Other projects listed in the borrowing plan included $75 million for community and social development projects; $125 million for Nigeria states Health Programme Investment Project; $100 million for Nigeria Youth Employment and Social Support Project and $50 million for FADAMA III project, respectively.
The Debt Management Office, DMO, believes that the loan would be of great benefit to Nigeria. Abraham Nwankwo, director general of the DMO, in an interview, explained that the loans would help in addressing the biting infrastructure deficit in the country.
Nwankwo said: “When you are in this kind of economic situation, you have to decide where you want to start addressing the problem. You then come to the conclusion that the most critical point to start is to deal with infrastructure problem. If you deal with infrastructure problem, the cost of power will be lower, the cost of transportation will be lower, and the cost of most other services will be lower.”
Besides, he said one of the features of the proposed loan is the low concessionary nature of the interest rate, which is fixed at 1.5 percent, which makes it different from previous loan arrangements with the Paris Club of creditors, which came with floating interest rates as high as 18 percent.
According to him, the loan facility will help revive infrastructure like railways which will smoothen movement of heavy goods across the country.

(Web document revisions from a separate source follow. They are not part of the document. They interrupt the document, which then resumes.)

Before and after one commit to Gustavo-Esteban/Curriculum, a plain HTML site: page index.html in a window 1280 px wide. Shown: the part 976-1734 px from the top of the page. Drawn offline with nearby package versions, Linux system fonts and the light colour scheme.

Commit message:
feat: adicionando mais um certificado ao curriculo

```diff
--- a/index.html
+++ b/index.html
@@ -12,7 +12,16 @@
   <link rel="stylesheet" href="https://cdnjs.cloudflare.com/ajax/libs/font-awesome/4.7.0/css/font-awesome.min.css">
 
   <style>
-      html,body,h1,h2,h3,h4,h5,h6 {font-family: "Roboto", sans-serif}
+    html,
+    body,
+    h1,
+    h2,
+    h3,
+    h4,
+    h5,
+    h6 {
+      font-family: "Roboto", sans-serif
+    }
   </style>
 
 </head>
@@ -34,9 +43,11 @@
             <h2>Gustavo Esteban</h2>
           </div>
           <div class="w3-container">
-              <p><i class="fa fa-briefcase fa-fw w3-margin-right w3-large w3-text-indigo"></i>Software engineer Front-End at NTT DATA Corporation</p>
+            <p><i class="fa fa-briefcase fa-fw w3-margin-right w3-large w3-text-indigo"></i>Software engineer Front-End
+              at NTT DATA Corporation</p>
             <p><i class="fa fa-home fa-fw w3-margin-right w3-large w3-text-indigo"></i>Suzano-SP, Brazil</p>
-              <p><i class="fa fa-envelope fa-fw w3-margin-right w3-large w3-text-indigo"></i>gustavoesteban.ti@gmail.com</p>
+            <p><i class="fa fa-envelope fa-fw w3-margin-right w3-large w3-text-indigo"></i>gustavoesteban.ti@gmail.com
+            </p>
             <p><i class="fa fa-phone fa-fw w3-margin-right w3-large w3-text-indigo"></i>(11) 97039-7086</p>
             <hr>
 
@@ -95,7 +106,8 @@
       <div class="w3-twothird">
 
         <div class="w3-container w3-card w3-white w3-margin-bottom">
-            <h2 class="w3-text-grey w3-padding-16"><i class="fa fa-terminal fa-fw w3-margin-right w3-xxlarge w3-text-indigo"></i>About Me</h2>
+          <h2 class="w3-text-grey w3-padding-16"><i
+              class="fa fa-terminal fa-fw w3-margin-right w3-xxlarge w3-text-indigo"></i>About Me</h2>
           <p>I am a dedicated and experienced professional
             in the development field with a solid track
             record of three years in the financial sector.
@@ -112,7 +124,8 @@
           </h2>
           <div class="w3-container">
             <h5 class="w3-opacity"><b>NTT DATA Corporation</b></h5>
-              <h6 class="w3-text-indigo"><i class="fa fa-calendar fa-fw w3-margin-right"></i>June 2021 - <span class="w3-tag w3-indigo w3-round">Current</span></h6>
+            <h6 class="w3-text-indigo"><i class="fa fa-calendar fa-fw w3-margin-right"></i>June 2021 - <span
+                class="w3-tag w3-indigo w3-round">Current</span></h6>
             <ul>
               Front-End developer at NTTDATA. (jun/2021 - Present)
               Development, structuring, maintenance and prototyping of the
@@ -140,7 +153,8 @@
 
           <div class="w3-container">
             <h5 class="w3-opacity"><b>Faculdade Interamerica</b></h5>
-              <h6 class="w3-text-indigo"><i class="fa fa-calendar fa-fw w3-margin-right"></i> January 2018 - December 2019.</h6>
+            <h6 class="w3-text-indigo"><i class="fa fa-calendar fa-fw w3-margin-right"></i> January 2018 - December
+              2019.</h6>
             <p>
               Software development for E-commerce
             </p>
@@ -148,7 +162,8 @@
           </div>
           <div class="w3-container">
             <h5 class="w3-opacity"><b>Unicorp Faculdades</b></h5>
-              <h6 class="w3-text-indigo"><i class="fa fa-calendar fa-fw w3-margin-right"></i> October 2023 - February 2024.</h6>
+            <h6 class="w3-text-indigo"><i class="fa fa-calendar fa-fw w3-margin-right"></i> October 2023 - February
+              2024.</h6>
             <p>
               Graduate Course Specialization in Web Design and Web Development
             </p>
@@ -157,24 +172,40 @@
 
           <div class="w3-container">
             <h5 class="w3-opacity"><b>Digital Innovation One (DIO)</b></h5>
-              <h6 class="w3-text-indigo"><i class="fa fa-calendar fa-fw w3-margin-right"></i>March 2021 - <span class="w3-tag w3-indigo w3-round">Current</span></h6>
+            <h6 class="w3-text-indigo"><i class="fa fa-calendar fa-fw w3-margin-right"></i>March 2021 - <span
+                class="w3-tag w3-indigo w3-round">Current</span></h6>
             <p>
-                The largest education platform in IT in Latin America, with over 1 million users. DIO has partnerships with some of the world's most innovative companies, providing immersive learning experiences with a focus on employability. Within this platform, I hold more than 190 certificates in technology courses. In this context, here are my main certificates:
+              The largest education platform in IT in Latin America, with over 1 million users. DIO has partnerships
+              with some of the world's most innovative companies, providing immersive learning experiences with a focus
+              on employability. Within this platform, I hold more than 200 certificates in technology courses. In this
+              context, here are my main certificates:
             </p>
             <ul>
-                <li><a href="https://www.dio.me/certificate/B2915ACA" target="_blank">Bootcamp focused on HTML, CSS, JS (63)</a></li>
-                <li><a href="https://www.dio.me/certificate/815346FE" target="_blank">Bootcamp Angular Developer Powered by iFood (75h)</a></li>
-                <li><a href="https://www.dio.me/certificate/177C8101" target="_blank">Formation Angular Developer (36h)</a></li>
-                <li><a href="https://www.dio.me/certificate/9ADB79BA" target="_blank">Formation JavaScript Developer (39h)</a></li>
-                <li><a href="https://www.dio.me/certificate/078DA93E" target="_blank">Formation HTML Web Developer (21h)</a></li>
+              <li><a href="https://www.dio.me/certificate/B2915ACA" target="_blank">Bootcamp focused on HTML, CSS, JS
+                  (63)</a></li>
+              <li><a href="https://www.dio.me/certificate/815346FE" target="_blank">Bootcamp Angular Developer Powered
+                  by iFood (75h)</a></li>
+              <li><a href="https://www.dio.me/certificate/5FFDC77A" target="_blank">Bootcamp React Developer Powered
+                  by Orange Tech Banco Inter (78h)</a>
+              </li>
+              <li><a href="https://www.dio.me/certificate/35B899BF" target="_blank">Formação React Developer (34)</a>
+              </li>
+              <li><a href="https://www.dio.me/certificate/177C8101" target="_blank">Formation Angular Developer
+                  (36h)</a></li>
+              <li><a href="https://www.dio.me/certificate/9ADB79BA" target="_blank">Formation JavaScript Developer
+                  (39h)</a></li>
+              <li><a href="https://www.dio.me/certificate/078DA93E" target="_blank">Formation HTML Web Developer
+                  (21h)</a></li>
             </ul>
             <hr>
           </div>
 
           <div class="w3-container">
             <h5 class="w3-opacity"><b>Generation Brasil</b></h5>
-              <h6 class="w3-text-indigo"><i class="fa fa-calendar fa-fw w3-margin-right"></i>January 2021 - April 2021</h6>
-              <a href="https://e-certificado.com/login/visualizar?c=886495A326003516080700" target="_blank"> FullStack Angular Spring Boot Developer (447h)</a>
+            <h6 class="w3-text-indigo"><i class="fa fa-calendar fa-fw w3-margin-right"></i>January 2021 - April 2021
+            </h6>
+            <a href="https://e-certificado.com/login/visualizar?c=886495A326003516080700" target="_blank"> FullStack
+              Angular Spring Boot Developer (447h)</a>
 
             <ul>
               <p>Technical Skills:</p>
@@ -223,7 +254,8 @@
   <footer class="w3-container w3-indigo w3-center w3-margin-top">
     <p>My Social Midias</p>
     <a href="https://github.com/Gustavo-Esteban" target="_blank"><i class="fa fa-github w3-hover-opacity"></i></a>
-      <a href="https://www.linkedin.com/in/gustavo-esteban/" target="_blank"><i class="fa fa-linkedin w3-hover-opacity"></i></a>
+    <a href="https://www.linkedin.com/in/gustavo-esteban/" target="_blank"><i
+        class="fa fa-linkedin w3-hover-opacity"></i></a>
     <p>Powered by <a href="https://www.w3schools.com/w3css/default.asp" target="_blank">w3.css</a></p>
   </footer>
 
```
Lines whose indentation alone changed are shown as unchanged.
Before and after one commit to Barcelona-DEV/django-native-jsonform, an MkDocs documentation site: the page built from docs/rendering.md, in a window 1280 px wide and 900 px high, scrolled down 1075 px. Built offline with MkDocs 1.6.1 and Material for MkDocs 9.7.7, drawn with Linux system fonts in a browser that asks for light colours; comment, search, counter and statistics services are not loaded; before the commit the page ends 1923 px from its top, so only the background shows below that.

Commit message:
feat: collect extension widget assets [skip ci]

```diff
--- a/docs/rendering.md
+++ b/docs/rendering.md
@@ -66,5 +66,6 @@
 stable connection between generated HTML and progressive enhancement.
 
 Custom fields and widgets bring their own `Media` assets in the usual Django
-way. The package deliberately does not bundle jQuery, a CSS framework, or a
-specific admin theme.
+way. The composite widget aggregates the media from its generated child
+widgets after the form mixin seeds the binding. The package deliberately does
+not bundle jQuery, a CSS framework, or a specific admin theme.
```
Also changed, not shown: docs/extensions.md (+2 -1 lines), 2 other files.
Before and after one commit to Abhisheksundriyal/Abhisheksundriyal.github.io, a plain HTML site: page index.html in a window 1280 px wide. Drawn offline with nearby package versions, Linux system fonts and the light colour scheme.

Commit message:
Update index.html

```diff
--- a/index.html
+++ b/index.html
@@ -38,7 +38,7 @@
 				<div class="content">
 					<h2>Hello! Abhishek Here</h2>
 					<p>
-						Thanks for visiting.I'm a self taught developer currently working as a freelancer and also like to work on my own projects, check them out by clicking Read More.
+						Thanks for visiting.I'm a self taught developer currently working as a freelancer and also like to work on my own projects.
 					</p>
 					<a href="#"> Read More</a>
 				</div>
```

He argued: “That impacts the economy by bringing down the general price level, (they call it the consumer price index, which is a classical measure of the price level and the rate of inflation.) When you do this, the Central Bank of Nigeria will set the monetary policy rate low, because all over the world, the central bank knows it has to put the monetary policy rate high enough to catch up with inflation rate, otherwise we will be talking of negative real rate of interest which destroys the economy. So the way to go about it is that you have adequate infrastructure, power road, transportation ICT.
“All these make the cost of production in the economy much lower and when this happens, the cost of goods and services will be lower and then inflation will start coming down. And if inflation comes down, the monetary policy rate will be lower and this will translate to a lower lending rate. That is the sequence,” Nwankwo said.
Besides, he said that it would not be difficult for the country to pay back the loan because it would be repaid in 20-30 years time.
Although the President’s request was rejected through a popular voice vote at the Senate, government has been unrelenting in its bid to get the Upper Chamber to approve the acquisition of the loan. Lai Mohammed, minister of Information and Culture, and Ita Enang, senior special assistant, SSA, to the president on National Assembly Matters (Senate), also maintained that President Buhari would reapply for the approval of National Assembly for the loan, stressing that it was rejected on technical grounds.
Be that as it may, the government does not only need the National Assembly to convince about the importance of getting the foreign loan, it needs to convince the whole country if its request is expected to receive a smooth passage.